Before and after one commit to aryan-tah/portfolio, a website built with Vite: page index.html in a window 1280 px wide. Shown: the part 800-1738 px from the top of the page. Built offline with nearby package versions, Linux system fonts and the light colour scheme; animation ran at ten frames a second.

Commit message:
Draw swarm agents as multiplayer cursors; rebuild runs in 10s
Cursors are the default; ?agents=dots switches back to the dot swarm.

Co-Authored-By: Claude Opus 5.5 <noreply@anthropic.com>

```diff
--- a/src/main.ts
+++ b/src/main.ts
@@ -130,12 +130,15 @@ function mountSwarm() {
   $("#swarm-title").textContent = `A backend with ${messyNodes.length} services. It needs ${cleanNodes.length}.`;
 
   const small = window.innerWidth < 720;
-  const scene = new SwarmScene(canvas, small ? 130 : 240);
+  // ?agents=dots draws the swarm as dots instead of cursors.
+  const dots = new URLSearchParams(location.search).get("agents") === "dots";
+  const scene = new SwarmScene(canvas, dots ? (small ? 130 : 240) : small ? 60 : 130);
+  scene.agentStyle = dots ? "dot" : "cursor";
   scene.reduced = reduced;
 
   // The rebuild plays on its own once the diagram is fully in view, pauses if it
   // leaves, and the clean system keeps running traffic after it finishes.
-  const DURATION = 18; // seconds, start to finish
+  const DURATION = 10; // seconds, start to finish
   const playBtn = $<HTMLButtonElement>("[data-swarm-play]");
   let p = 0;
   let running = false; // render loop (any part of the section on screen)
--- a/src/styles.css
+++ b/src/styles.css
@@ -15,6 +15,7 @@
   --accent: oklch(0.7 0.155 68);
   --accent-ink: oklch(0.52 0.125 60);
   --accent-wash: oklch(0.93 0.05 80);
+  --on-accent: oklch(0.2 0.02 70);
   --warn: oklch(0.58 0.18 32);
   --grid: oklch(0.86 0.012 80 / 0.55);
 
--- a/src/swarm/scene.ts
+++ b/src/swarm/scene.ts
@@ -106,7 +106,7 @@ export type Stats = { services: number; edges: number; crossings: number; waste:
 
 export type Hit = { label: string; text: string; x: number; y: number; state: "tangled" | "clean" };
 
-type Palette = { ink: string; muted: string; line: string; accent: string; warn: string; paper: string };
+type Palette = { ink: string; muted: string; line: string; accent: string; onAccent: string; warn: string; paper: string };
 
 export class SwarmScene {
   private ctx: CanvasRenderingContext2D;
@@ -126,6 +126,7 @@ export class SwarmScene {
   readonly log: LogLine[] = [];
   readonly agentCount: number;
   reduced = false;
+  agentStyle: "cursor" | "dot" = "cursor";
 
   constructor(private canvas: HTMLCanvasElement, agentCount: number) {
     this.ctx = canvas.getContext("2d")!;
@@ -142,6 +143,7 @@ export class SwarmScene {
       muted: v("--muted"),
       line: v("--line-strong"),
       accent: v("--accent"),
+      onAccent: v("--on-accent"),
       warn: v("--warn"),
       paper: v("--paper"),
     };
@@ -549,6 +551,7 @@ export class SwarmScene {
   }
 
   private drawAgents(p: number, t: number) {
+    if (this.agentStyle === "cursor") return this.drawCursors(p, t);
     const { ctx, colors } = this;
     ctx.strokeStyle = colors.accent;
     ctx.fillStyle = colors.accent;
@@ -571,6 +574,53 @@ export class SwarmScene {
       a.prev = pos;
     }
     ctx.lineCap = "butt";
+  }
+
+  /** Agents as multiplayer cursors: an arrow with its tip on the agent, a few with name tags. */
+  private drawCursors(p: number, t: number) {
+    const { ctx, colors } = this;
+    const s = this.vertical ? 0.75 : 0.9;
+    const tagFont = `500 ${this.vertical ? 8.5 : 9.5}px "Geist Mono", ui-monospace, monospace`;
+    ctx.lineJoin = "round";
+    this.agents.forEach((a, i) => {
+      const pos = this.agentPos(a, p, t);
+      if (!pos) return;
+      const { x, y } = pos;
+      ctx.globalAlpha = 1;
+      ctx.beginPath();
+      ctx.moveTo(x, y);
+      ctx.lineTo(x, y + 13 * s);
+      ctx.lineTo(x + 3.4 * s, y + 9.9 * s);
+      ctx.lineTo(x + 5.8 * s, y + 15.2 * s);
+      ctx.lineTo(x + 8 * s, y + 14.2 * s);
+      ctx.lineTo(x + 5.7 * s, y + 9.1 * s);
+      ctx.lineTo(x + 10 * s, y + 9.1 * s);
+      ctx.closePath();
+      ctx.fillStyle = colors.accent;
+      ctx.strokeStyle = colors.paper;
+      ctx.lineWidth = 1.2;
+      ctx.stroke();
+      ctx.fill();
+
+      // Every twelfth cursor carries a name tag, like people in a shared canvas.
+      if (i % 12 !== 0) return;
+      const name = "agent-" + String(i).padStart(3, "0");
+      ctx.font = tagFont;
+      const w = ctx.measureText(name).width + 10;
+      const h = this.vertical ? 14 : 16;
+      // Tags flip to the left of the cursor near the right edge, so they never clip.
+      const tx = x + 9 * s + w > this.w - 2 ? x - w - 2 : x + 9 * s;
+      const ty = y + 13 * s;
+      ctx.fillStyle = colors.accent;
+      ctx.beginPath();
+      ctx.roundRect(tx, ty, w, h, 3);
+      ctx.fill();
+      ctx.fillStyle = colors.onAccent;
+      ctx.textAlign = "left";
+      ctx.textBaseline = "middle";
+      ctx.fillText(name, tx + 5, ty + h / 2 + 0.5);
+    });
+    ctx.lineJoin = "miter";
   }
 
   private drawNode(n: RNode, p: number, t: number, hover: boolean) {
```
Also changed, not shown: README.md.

* _Exercise details_
Give the data again, exactly.

* _Output_
Before and after one commit to aryan-tah/portfolio, a website built with Vite: page index.html in a window 1280 px wide. Shown: the part 800-1738 px from the top of the page. Built offline with nearby package versions, Linux system fonts and the light colour scheme; animation ran at ten frames a second.

Commit message:
Draw swarm agents as multiplayer cursors; rebuild runs in 10s
Cursors are the default; ?agents=dots switches back to the dot swarm.

Co-Authored-By: Claude Opus 5.5 <noreply@anthropic.com>

```diff
--- a/src/main.ts
+++ b/src/main.ts
@@ -130,12 +130,15 @@ function mountSwarm() {
   $("#swarm-title").textContent = `A backend with ${messyNodes.length} services. It needs ${cleanNodes.length}.`;
 
   const small = window.innerWidth < 720;
-  const scene = new SwarmScene(canvas, small ? 130 : 240);
+  // ?agents=dots draws the swarm as dots instead of cursors.
+  const dots = new URLSearchParams(location.search).get("agents") === "dots";
+  const scene = new SwarmScene(canvas, dots ? (small ? 130 : 240) : small ? 60 : 130);
+  scene.agentStyle = dots ? "dot" : "cursor";
   scene.reduced = reduced;
 
   // The rebuild plays on its own once the diagram is fully in view, pauses if it
   // leaves, and the clean system keeps running traffic after it finishes.
-  const DURATION = 18; // seconds, start to finish
+  const DURATION = 10; // seconds, start to finish
   const playBtn = $<HTMLButtonElement>("[data-swarm-play]");
   let p = 0;
   let running = false; // render loop (any part of the section on screen)
--- a/src/styles.css
+++ b/src/styles.css
@@ -15,6 +15,7 @@
   --accent: oklch(0.7 0.155 68);
   --accent-ink: oklch(0.52 0.125 60);
   --accent-wash: oklch(0.93 0.05 80);
+  --on-accent: oklch(0.2 0.02 70);
   --warn: oklch(0.58 0.18 32);
   --grid: oklch(0.86 0.012 80 / 0.55);
 
--- a/src/swarm/scene.ts
+++ b/src/swarm/scene.ts
@@ -106,7 +106,7 @@ export type Stats = { services: number; edges: number; crossings: number; waste:
 
 export type Hit = { label: string; text: string; x: number; y: number; state: "tangled" | "clean" };
 
-type Palette = { ink: string; muted: string; line: string; accent: string; warn: string; paper: string };
+type Palette = { ink: string; muted: string; line: string; accent: string; onAccent: string; warn: string; paper: string };
 
 export class SwarmScene {
   private ctx: CanvasRenderingContext2D;
@@ -126,6 +126,7 @@ export class SwarmScene {
   readonly log: LogLine[] = [];
   readonly agentCount: number;
   reduced = false;
+  agentStyle: "cursor" | "dot" = "cursor";
 
   constructor(private canvas: HTMLCanvasElement, agentCount: number) {
     this.ctx = canvas.getContext("2d")!;
@@ -142,6 +143,7 @@ export class SwarmScene {
       muted: v("--muted"),
       line: v("--line-strong"),
       accent: v("--accent"),
+      onAccent: v("--on-accent"),
       warn: v("--warn"),
       paper: v("--paper"),
     };
@@ -549,6 +551,7 @@ export class SwarmScene {
   }
 
   private drawAgents(p: number, t: number) {
+    if (this.agentStyle === "cursor") return this.drawCursors(p, t);
     const { ctx, colors } = this;
     ctx.strokeStyle = colors.accent;
     ctx.fillStyle = colors.accent;
@@ -571,6 +574,53 @@ export class SwarmScene {
       a.prev = pos;
     }
     ctx.lineCap = "butt";
+  }
+
+  /** Agents as multiplayer cursors: an arrow with its tip on the agent, a few with name tags. */
+  private drawCursors(p: number, t: number) {
+    const { ctx, colors } = this;
+    const s = this.vertical ? 0.75 : 0.9;
+    const tagFont = `500 ${this.vertical ? 8.5 : 9.5}px "Geist Mono", ui-monospace, monospace`;
+    ctx.lineJoin = "round";
+    this.agents.forEach((a, i) => {
+      const pos = this.agentPos(a, p, t);
+      if (!pos) return;
+      const { x, y } = pos;
+      ctx.globalAlpha = 1;
+      ctx.beginPath();
+      ctx.moveTo(x, y);
+      ctx.lineTo(x, y + 13 * s);
+      ctx.lineTo(x + 3.4 * s, y + 9.9 * s);
+      ctx.lineTo(x + 5.8 * s, y + 15.2 * s);
+      ctx.lineTo(x + 8 * s, y + 14.2 * s);
+      ctx.lineTo(x + 5.7 * s, y + 9.1 * s);
+      ctx.lineTo(x + 10 * s, y + 9.1 * s);
+      ctx.closePath();
+      ctx.fillStyle = colors.accent;
+      ctx.strokeStyle = colors.paper;
+      ctx.lineWidth = 1.2;
+      ctx.stroke();
+      ctx.fill();
+
+      // Every twelfth cursor carries a name tag, like people in a shared canvas.
+      if (i % 12 !== 0) return;
+      const name = "agent-" + String(i).padStart(3, "0");
+      ctx.font = tagFont;
+      const w = ctx.measureText(name).width + 10;
+      const h = this.vertical ? 14 : 16;
+      // Tags flip to the left of the cursor near the right edge, so they never clip.
+      const tx = x + 9 * s + w > this.w - 2 ? x - w - 2 : x + 9 * s;
+      const ty = y + 13 * s;
+      ctx.fillStyle = colors.accent;
+      ctx.beginPath();
+      ctx.roundRect(tx, ty, w, h, 3);
+      ctx.fill();
+      ctx.fillStyle = colors.onAccent;
+      ctx.textAlign = "left";
+      ctx.textBaseline = "middle";
+      ctx.fillText(name, tx + 5, ty + h / 2 + 0.5);
+    });
+    ctx.lineJoin = "miter";
   }
 
   private drawNode(n: RNode, p: number, t: number, hover: boolean) {
```
Also changed, not shown: README.md.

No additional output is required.